Given the distance between now and the last half-decent Oasis album in living memory, it's something of a shock to revisit "Definitely Maybe" and recall that, once upon a time, they could have been contenders, perhaps even were. There's at least one part of genius in the way this record united just about every disparate popular music lover behind the Gallagher cause, how it wrapped up style, swagger and substance into one big, frothy, nudge-wink delight. Nearly eight years after the fact the flimsiness of what has followed has possibly made it sound even greater with the passage of time. Add a stomping horn section to "Rock 'N' Roll Star" and you've essentially got The Rolling Stones circa "Exile On Main St", "Columbia" is an astonishing display of front, bravado and monster riffing, and songs such as "Live Forever", "Supersonic" and "Slide Away" (a template for almost everything attempted by The Verve) just keep getting better. Of course, the production's still lousy, and the lyrics rarely rise above nursery rhyme standard, but "Definitely Maybe" is as close to unsullied perfection as Oasis have ever been, and, very probably, will ever be.

OASIS (What’s The Story) Morning Glory? (Big Brother) 

Oasis’ second is not without the occasional audacious flourish, for example the few stray bars of “Wonderwall” that open the album, or the untitled fragments of future b-side “The Swamp Song” that pepper the tracklist. But really, how desperate for a unifying voice we must have been as a nation back in the mid-90s to install the Glitter stomp of “Hello” and “Roll With It”’s unambitious boogie in one in every four households.

Even I would admit, however, that there’s some great music here. Apart from Liam’s bleating, “Wonderwall” is unimprovablely lovely, even if I couldn’t put my finger on exactly why. Equally nonsensical it may be, but as a “Hey Jude”-styled exercise in rock classicism “Don’t Look Back In Anger” is faultless. There’s some good music here too: “Cast No Shadow”, “dedicated to the genius of Richard Ashcroft” according to the credits, would sound lumpen on “Urban Hymns” but here its slide guitar and strings demonstrate what giant steps Oasis were taking barely 18 months into their recording career. Unfortunately, the remainder is undemanding, lowest-common-denominator sludge that reaches its nadir with the charmless “She’s Electric”.

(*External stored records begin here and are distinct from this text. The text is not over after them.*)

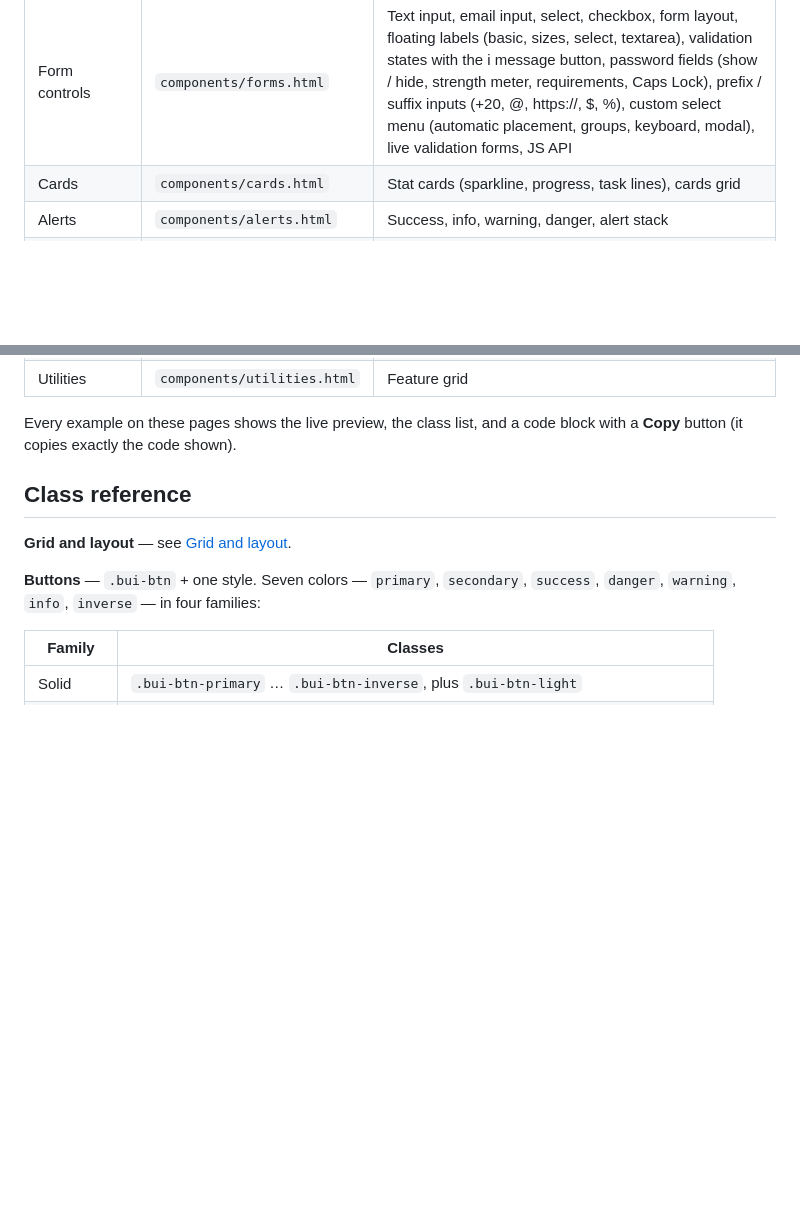
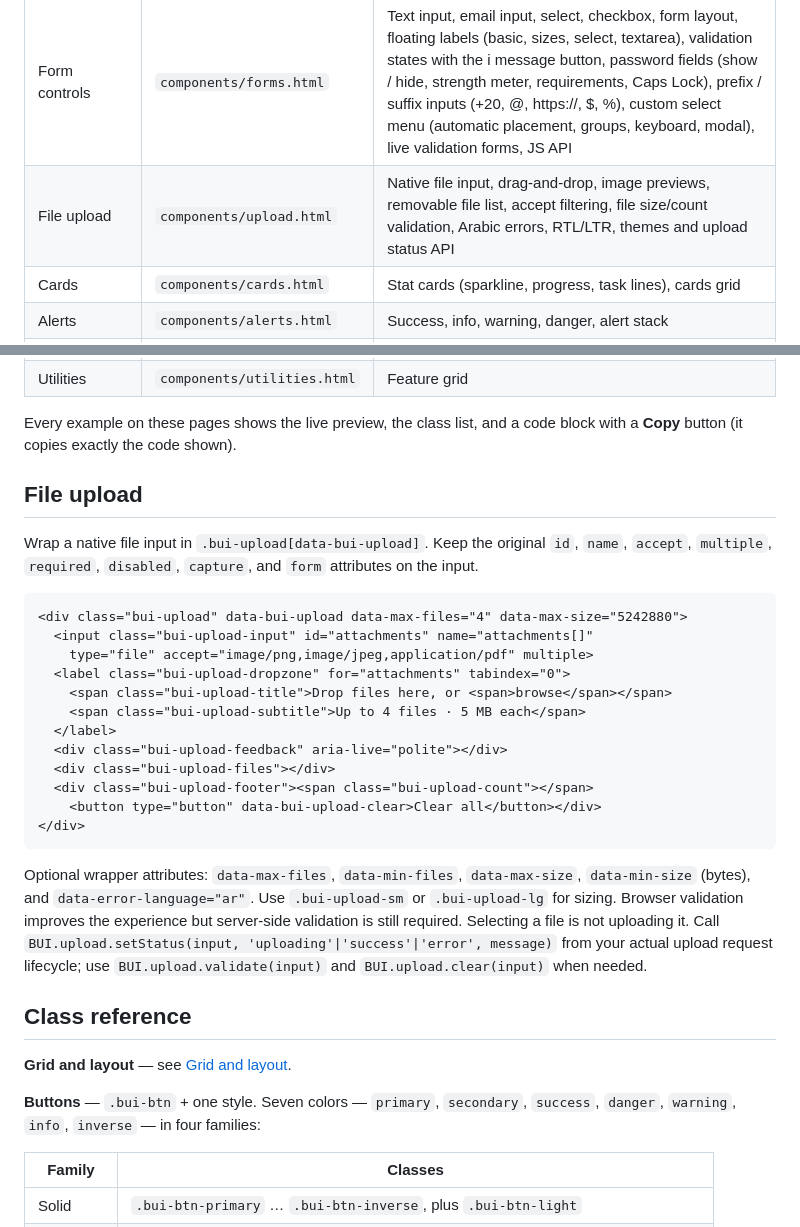
Before and after one commit to AbdulbasetRS/Baset-UI, a Markdown page: README.md, 2 parts joined by grey strips. GitHub-like rendering; blank space fills up the shorter version.

Commit message:
Document file upload component

````diff
--- a/README.md
+++ b/README.md
@@ -166,6 +166,7 @@ baset-ui/
 | Grid system (Layout) | `layout/grid.html` | Basic and equal columns, auto width, responsive tiers, columns per row, wrapping, offsets, order, vertical / horizontal / self alignment, gutters, nesting, containers, CSS grid (spans, auto-fit), stack, cluster, dashboard and form layouts, RTL, breakpoint and class reference |
 | Buttons | `components/buttons.html` | Solid / outline / soft / link in 7 colors, neutral, anchors, sizes, icons, icon-only, pill, full width, group, disabled |
 | Form controls | `components/forms.html` | Text input, email input, select, checkbox, form layout, floating labels (basic, sizes, select, textarea), validation states with the i message button, password fields (show / hide, strength meter, requirements, Caps Lock), prefix / suffix inputs (+20, @, https://, $, %), custom select menu (automatic placement, groups, keyboard, modal), live validation forms, JS API |
+| File upload | `components/upload.html` | Native file input, drag-and-drop, image previews, removable file list, accept filtering, file size/count validation, Arabic errors, RTL/LTR, themes and upload status API |
 | Cards | `components/cards.html` | Stat cards (sparkline, progress, task lines), cards grid |
 | Alerts | `components/alerts.html` | Success, info, warning, danger, alert stack |
 | Badges | `components/badges.html` | Six status variants |
@@ -176,6 +177,27 @@ baset-ui/
 | Utilities | `components/utilities.html` | Feature grid |
 
 Every example on these pages shows the live preview, the class list, and a code block with a **Copy** button (it copies exactly the code shown).
+
+## File upload
+
+Wrap a native file input in `.bui-upload[data-bui-upload]`. Keep the original `id`, `name`, `accept`, `multiple`, `required`, `disabled`, `capture`, and `form` attributes on the input.
+
+```html
+<div class="bui-upload" data-bui-upload data-max-files="4" data-max-size="5242880">
+  <input class="bui-upload-input" id="attachments" name="attachments[]"
+    type="file" accept="image/png,image/jpeg,application/pdf" multiple>
+  <label class="bui-upload-dropzone" for="attachments" tabindex="0">
+    <span class="bui-upload-title">Drop files here, or <span>browse</span></span>
+    <span class="bui-upload-subtitle">Up to 4 files · 5 MB each</span>
+  </label>
+  <div class="bui-upload-feedback" aria-live="polite"></div>
+  <div class="bui-upload-files"></div>
+  <div class="bui-upload-footer"><span class="bui-upload-count"></span>
+    <button type="button" data-bui-upload-clear>Clear all</button></div>
+</div>
+```
+
+Optional wrapper attributes: `data-max-files`, `data-min-files`, `data-max-size`, `data-min-size` (bytes), and `data-error-language="ar"`. Use `.bui-upload-sm` or `.bui-upload-lg` for sizing. Browser validation improves the experience but server-side validation is still required. Selecting a file is not uploading it. Call `BUI.upload.setStatus(input, 'uploading'|'success'|'error', message)` from your actual upload request lifecycle; use `BUI.upload.validate(input)` and `BUI.upload.clear(input)` when needed.
 
 ## Class reference
 
````
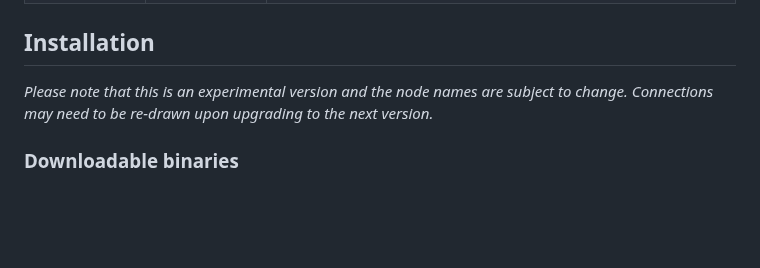
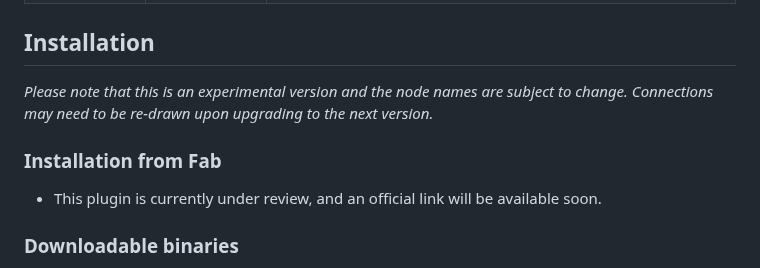
Before and after one commit to soorajprakash/Custom_MetaSoundNodes_SRJ, a Markdown page: README.md, the part around the change. GitHub-like rendering; blank space fills up the shorter version.

```diff
--- a/README.md
+++ b/README.md
@@ -39,6 +39,10 @@ There are currently eighteen nodes available in the *MetaSound Branches* plugin,
 
 *Please note that this is an experimental version and the node names are subject to change.  Connections may need to be re-drawn upon upgrading to the next version.*
 
+### Installation from Fab
+
+- This plugin is currently under review, and an official link will be available soon.
+
 ### Downloadable binaries
 - Download for Windows and Mac here: [Releases](https://github.com/matthewscharles/metasound-branches/releases/)
 - Extract the contents of the zip file into the plugins folder of your project or engine as preferred.
```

Reissued on vinyl alongside the rest of Oasis’ studio discography, thereby potentially at least deflating the north-of-crazy prices original pressings fetch on eBay, “(What’s The Story) Morning Glory?” sounds no better than I remembered it, despite this short-sided double album being pressed on “super heavyweight” vinyl. Borderline acceptable at best – mainly during the album’s few quiet moments – “Morning Glory” and “Champagne Supernova” seem like nothing more than sculpted distortion, and not in a good way. Still, at least the original’s triple gatefold sleeve – sort of a Soho riposte to the Beastie Boys’ “Paul’s Boutique” cover – has been retained, as has vinyl-only bonus track “Bonehead’s Bank Holiday”, a song that’s every bit as intellectually stimulating as its title suggests. The reissue also packs new sleevenotes by Hamish MacBain, whoever he was.